Exercise brief:
From the first line to the last, restate the data exactly, leaving out the images.

━━━━━ Source data

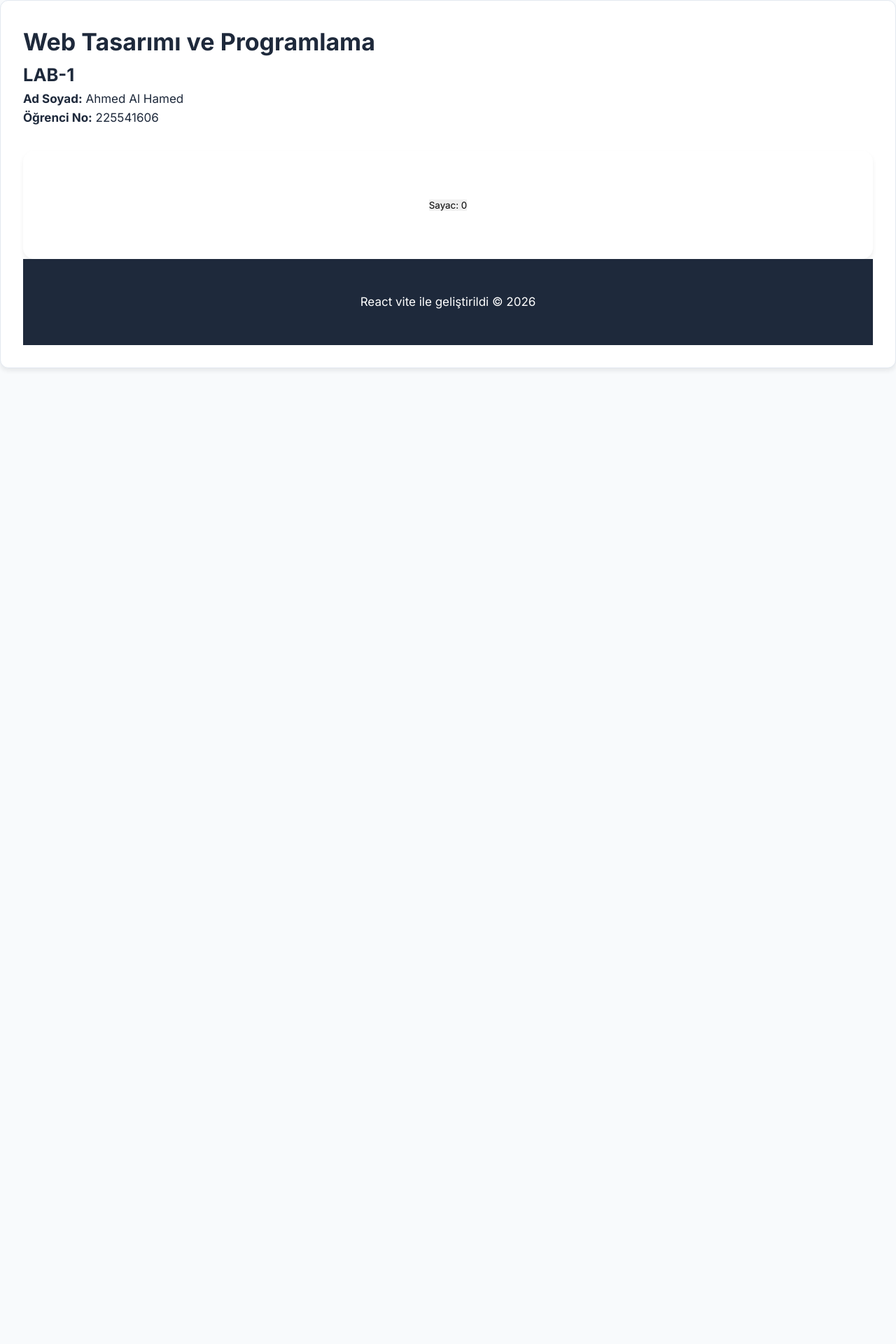
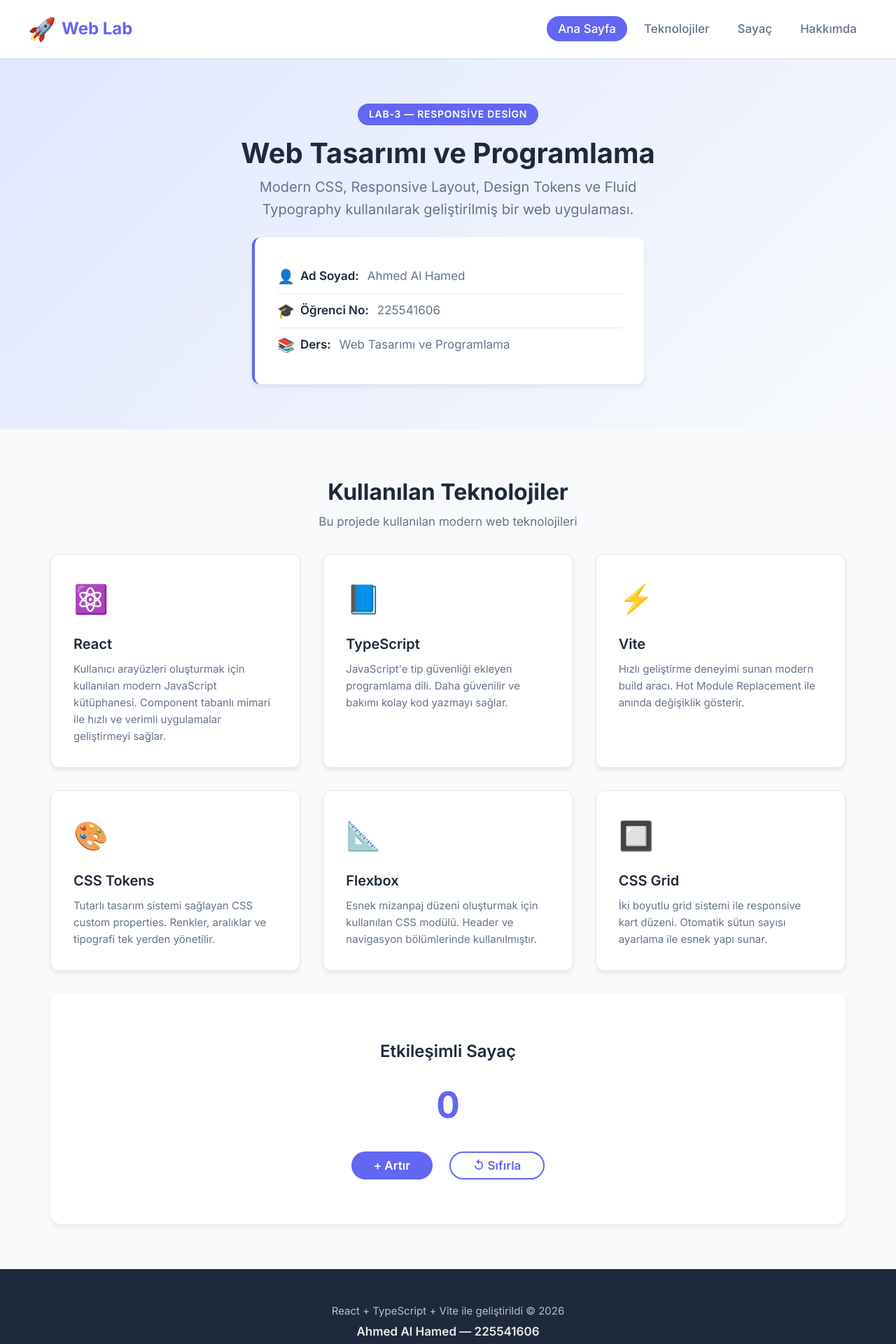
Before and after one commit to AHMEDMOM1/web-lab-hello, a React (Vite) app: page / in a window 1280 px wide. Shown: the top 1920 px of the page at 70% size. Before the commit the page ends 800 px from the top, so only its background shows below. Built offline with nearby package versions, Linux system fonts and the light colour scheme.

Commit message:
feat: rebuild App.tsx with semantic HTML, Flexbox nav, Grid cards, counter, footer

```diff
--- a/index.html
+++ b/index.html
@@ -1,10 +1,11 @@
 <!doctype html>
-<html lang="en">
+<html lang="tr">
   <head>
     <meta charset="UTF-8" />
     <link rel="icon" type="image/svg+xml" href="/vite.svg" />
     <meta name="viewport" content="width=device-width, initial-scale=1.0" />
-    <title>web-lab-hello</title>
+    <meta name="description" content="Web Tasarımı ve Programlama — LAB-3 Responsive Layout" />
+    <title>Web Lab — LAB-3 Responsive</title>
   </head>
   <body>
     <div id="root"></div>
--- a/src/App.tsx
+++ b/src/App.tsx
@@ -5,24 +5,153 @@ function App() {
   const [count, setCount] = useState(0)
 
   return (
-    <div className="container">
-      <div className="card">
-        <h1>Web Tasarımı ve Programlama</h1>
-        <h2>LAB-1</h2>
-        <div className="info">
-          <p><strong>Ad Soyad:</strong> Ahmed Al Hamed</p>
-          <p><strong>Öğrenci No:</strong> 225541606</p>
+    <>
+      {/* ── HEADER / NAV — Flexbox ── */}
+      <header className="header">
+        <nav className="nav" role="navigation" aria-label="Ana navigasyon">
+          <div className="nav__brand">
+            <span className="nav__brand-icon" aria-hidden="true">🚀</span>
+            Web Lab
+          </div>
+          <ul className="nav__links">
+            <li><a href="#hero" className="nav__link nav__link--active">Ana Sayfa</a></li>
+            <li><a href="#tech" className="nav__link">Teknolojiler</a></li>
+            <li><a href="#counter" className="nav__link">Sayaç</a></li>
+            <li><a href="#about" className="nav__link">Hakkımda</a></li>
+          </ul>
+        </nav>
+      </header>
+
+      {/* ── HERO SECTION ── */}
+      <section className="hero" id="hero">
+        <span className="hero__badge">LAB-3 — Responsive Design</span>
+        <h1 className="hero__title">Web Tasarımı ve Programlama</h1>
+        <p className="hero__subtitle">
+          Modern CSS, Responsive Layout, Design Tokens ve Fluid Typography
+          kullanılarak geliştirilmiş bir web uygulaması.
+        </p>
+
+        {/* ── Student Info Card ── */}
+        <div className="info-card" id="about">
+          <div className="info-card__row">
+            <span className="info-card__icon" aria-hidden="true">👤</span>
+            <span className="info-card__label">Ad Soyad:</span>
+            <span className="info-card__value">Ahmed Al Hamed</span>
+          </div>
+          <div className="info-card__row">
+            <span className="info-card__icon" aria-hidden="true">🎓</span>
+            <span className="info-card__label">Öğrenci No:</span>
+            <span className="info-card__value">225541606</span>
+          </div>
+          <div className="info-card__row">
+            <span className="info-card__icon" aria-hidden="true">📚</span>
+            <span className="info-card__label">Ders:</span>
+            <span className="info-card__value">Web Tasarımı ve Programlama</span>
+          </div>
         </div>
-        <div className="counter-section">
-          <button onClick={() => setCount((count) => count + 1)}>
-            Sayac: {count}
-          </button>
+      </section>
+
+      {/* ── MAIN CONTENT ── */}
+      <main className="main">
+        {/* ── Technologies — CSS Grid Cards ── */}
+        <section id="tech">
+          <div className="section-header">
+            <h2 className="section-header__title">Kullanılan Teknolojiler</h2>
+            <p className="section-header__desc">Bu projede kullanılan modern web teknolojileri</p>
+          </div>
+
+          <div className="cards-grid">
+            <article className="card">
+              <span className="card__icon" aria-hidden="true">⚛️</span>
+              <h3 className="card__title">React</h3>
+              <p className="card__desc">
+                Kullanıcı arayüzleri oluşturmak için kullanılan modern JavaScript kütüphanesi.
+                Component tabanlı mimari ile hızlı ve verimli uygulamalar geliştirmeyi sağlar.
+              </p>
+            </article>
+
+            <article className="card">
+              <span className="card__icon" aria-hidden="true">📘</span>
+              <h3 className="card__title">TypeScript</h3>
+              <p className="card__desc">
+                JavaScript'e tip güvenliği ekleyen programlama dili.
+                Daha güvenilir ve bakımı kolay kod yazmayı sağlar.
+              </p>
+            </article>
+
+            <article className="card">
+              <span className="card__icon" aria-hidden="true">⚡</span>
+              <h3 className="card__title">Vite</h3>
+              <p className="card__desc">
+                Hızlı geliştirme deneyimi sunan modern build aracı.
+                Hot Module Replacement ile anında değişiklik gösterir.
+              </p>
+            </article>
+
+            <article className="card">
+              <span className="card__icon" aria-hidden="true">🎨</span>
+              <h3 className="card__title">CSS Tokens</h3>
+              <p className="card__desc">
+                Tutarlı tasarım sistemi sağlayan CSS custom properties.
+                Renkler, aralıklar ve tipografi tek yerden yönetilir.
+              </p>
+            </article>
+
+            <article className="card">
+              <span className="card__icon" aria-hidden="true">📐</span>
+              <h3 className="card__title">Flexbox</h3>
+              <p className="card__desc">
+                Esnek mizanpaj düzeni oluşturmak için kullanılan CSS modülü.
+                Header ve navigasyon bölümlerinde kullanılmıştır.
+              </p>
+            </article>
+
+            <article className="card">
+              <span className="card__icon" aria-hidden="true">🔲</span>
+              <h3 className="card__title">CSS Grid</h3>
+              <p className="card__desc">
+                İki boyutlu grid sistemi ile responsive kart düzeni.
+                Otomatik sütun sayısı ayarlama ile esnek yapı sunar.
+              </p>
+            </article>
+          </div>
+        </section>
+
+        {/* ── COUNTER SECTION ── */}
+        <section className="counter-section" id="counter">
+          <h2 className="counter-section__title">Etkileşimli Sayaç</h2>
+          <div className="counter__display" aria-live="polite" aria-label={`Sayaç değeri: ${count}`}>
+            {count}
+          </div>
+          <div className="counter__buttons">
+            <button
+              className="btn btn--primary"
+              onClick={() => setCount(c => c + 1)}
+              aria-label="Sayacı artır"
+            >
+              + Artır
+            </button>
+            <button
+              className="btn btn--outline"
+              onClick={() => setCount(0)}
+              aria-label="Sayacı sıfırla"
+            >
+              ↺ Sıfırla
+            </button>
+          </div>
+        </section>
+      </main>
+
+      {/* ── FOOTER ── */}
+      <footer className="footer">
+        <div className="footer__content">
+          <p className="footer__text">
+            React + TypeScript + Vite ile geliştirildi &copy; {new Date().getFullYear()}
+          </p>
+          <p className="footer__brand">Ahmed Al Hamed — 225541606</p>
         </div>
-        <footer className="footer">
-          <p>React vite ile geliştirildi &copy; {new Date().getFullYear()}</p>
-        </footer>
-      </div>
-    </div>
+      </footer>
+    </>
   )
 }
 
```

━━━━━━━━━━

Exercise output:
Before and after one commit to AHMEDMOM1/web-lab-hello, a React (Vite) app: page / in a window 1280 px wide. Shown: the top 1920 px of the page at 70% size. Before the commit the page ends 800 px from the top, so only its background shows below. Built offline with nearby package versions, Linux system fonts and the light colour scheme.

Commit message:
feat: rebuild App.tsx with semantic HTML, Flexbox nav, Grid cards, counter, footer

```diff
--- a/index.html
+++ b/index.html
@@ -1,10 +1,11 @@
 <!doctype html>
-<html lang="en">
+<html lang="tr">
   <head>
     <meta charset="UTF-8" />
     <link rel="icon" type="image/svg+xml" href="/vite.svg" />
     <meta name="viewport" content="width=device-width, initial-scale=1.0" />
-    <title>web-lab-hello</title>
+    <meta name="description" content="Web Tasarımı ve Programlama — LAB-3 Responsive Layout" />
+    <title>Web Lab — LAB-3 Responsive</title>
   </head>
   <body>
     <div id="root"></div>
--- a/src/App.tsx
+++ b/src/App.tsx
@@ -5,24 +5,153 @@ function App() {
   const [count, setCount] = useState(0)
 
   return (
-    <div className="container">
-      <div className="card">
-        <h1>Web Tasarımı ve Programlama</h1>
-        <h2>LAB-1</h2>
-        <div className="info">
-          <p><strong>Ad Soyad:</strong> Ahmed Al Hamed</p>
-          <p><strong>Öğrenci No:</strong> 225541606</p>
+    <>
+      {/* ── HEADER / NAV — Flexbox ── */}
+      <header className="header">
+        <nav className="nav" role="navigation" aria-label="Ana navigasyon">
+          <div className="nav__brand">
+            <span className="nav__brand-icon" aria-hidden="true">🚀</span>
+            Web Lab
+          </div>
+          <ul className="nav__links">
+            <li><a href="#hero" className="nav__link nav__link--active">Ana Sayfa</a></li>
+            <li><a href="#tech" className="nav__link">Teknolojiler</a></li>
+            <li><a href="#counter" className="nav__link">Sayaç</a></li>
+            <li><a href="#about" className="nav__link">Hakkımda</a></li>
+          </ul>
+        </nav>
+      </header>
+
+      {/* ── HERO SECTION ── */}
+      <section className="hero" id="hero">
+        <span className="hero__badge">LAB-3 — Responsive Design</span>
+        <h1 className="hero__title">Web Tasarımı ve Programlama</h1>
+        <p className="hero__subtitle">
+          Modern CSS, Responsive Layout, Design Tokens ve Fluid Typography
+          kullanılarak geliştirilmiş bir web uygulaması.
+        </p>
+
+        {/* ── Student Info Card ── */}
+        <div className="info-card" id="about">
+          <div className="info-card__row">
+            <span className="info-card__icon" aria-hidden="true">👤</span>
+            <span className="info-card__label">Ad Soyad:</span>
+            <span className="info-card__value">Ahmed Al Hamed</span>
+          </div>
+          <div className="info-card__row">
+            <span className="info-card__icon" aria-hidden="true">🎓</span>
+            <span className="info-card__label">Öğrenci No:</span>
+            <span className="info-card__value">225541606</span>
+          </div>
+          <div className="info-card__row">
+            <span className="info-card__icon" aria-hidden="true">📚</span>
+            <span className="info-card__label">Ders:</span>
+            <span className="info-card__value">Web Tasarımı ve Programlama</span>
+          </div>
         </div>
-        <div className="counter-section">
-          <button onClick={() => setCount((count) => count + 1)}>
-            Sayac: {count}
-          </button>
+      </section>
+
+      {/* ── MAIN CONTENT ── */}
+      <main className="main">
+        {/* ── Technologies — CSS Grid Cards ── */}
+        <section id="tech">
+          <div className="section-header">
+            <h2 className="section-header__title">Kullanılan Teknolojiler</h2>
+            <p className="section-header__desc">Bu projede kullanılan modern web teknolojileri</p>
+          </div>
+
+          <div className="cards-grid">
+            <article className="card">
+              <span className="card__icon" aria-hidden="true">⚛️</span>
+              <h3 className="card__title">React</h3>
+              <p className="card__desc">
+                Kullanıcı arayüzleri oluşturmak için kullanılan modern JavaScript kütüphanesi.
+                Component tabanlı mimari ile hızlı ve verimli uygulamalar geliştirmeyi sağlar.
+              </p>
+            </article>
+
+            <article className="card">
+              <span className="card__icon" aria-hidden="true">📘</span>
+              <h3 className="card__title">TypeScript</h3>
+              <p className="card__desc">
+                JavaScript'e tip güvenliği ekleyen programlama dili.
+                Daha güvenilir ve bakımı kolay kod yazmayı sağlar.
+              </p>
+            </article>
+
+            <article className="card">
+              <span className="card__icon" aria-hidden="true">⚡</span>
+              <h3 className="card__title">Vite</h3>
+              <p className="card__desc">
+                Hızlı geliştirme deneyimi sunan modern build aracı.
+                Hot Module Replacement ile anında değişiklik gösterir.
+              </p>
+            </article>
+
+            <article className="card">
+              <span className="card__icon" aria-hidden="true">🎨</span>
+              <h3 className="card__title">CSS Tokens</h3>
+              <p className="card__desc">
+                Tutarlı tasarım sistemi sağlayan CSS custom properties.
+                Renkler, aralıklar ve tipografi tek yerden yönetilir.
+              </p>
+            </article>
+
+            <article className="card">
+              <span className="card__icon" aria-hidden="true">📐</span>
+              <h3 className="card__title">Flexbox</h3>
+              <p className="card__desc">
+                Esnek mizanpaj düzeni oluşturmak için kullanılan CSS modülü.
+                Header ve navigasyon bölümlerinde kullanılmıştır.
+              </p>
+            </article>
+
+            <article className="card">
+              <span className="card__icon" aria-hidden="true">🔲</span>
+              <h3 className="card__title">CSS Grid</h3>
+              <p className="card__desc">
+                İki boyutlu grid sistemi ile responsive kart düzeni.
+                Otomatik sütun sayısı ayarlama ile esnek yapı sunar.
+              </p>
+            </article>
+          </div>
+        </section>
+
+        {/* ── COUNTER SECTION ── */}
+        <section className="counter-section" id="counter">
+          <h2 className="counter-section__title">Etkileşimli Sayaç</h2>
+          <div className="counter__display" aria-live="polite" aria-label={`Sayaç değeri: ${count}`}>
+            {count}
+          </div>
+          <div className="counter__buttons">
+            <button
+              className="btn btn--primary"
+              onClick={() => setCount(c => c + 1)}
+              aria-label="Sayacı artır"
+            >
+              + Artır
+            </button>
+            <button
+              className="btn btn--outline"
+              onClick={() => setCount(0)}
+              aria-label="Sayacı sıfırla"
+            >
+              ↺ Sıfırla
+            </button>
+          </div>
+        </section>
+      </main>
+
+      {/* ── FOOTER ── */}
+      <footer className="footer">
+        <div className="footer__content">
+          <p className="footer__text">
+            React + TypeScript + Vite ile geliştirildi &copy; {new Date().getFullYear()}
+          </p>
+          <p className="footer__brand">Ahmed Al Hamed — 225541606</p>
         </div>
-        <footer className="footer">
-          <p>React vite ile geliştirildi &copy; {new Date().getFullYear()}</p>
-        </footer>
-      </div>
-    </div>
+      </footer>
+    </>
   )
 }
 
```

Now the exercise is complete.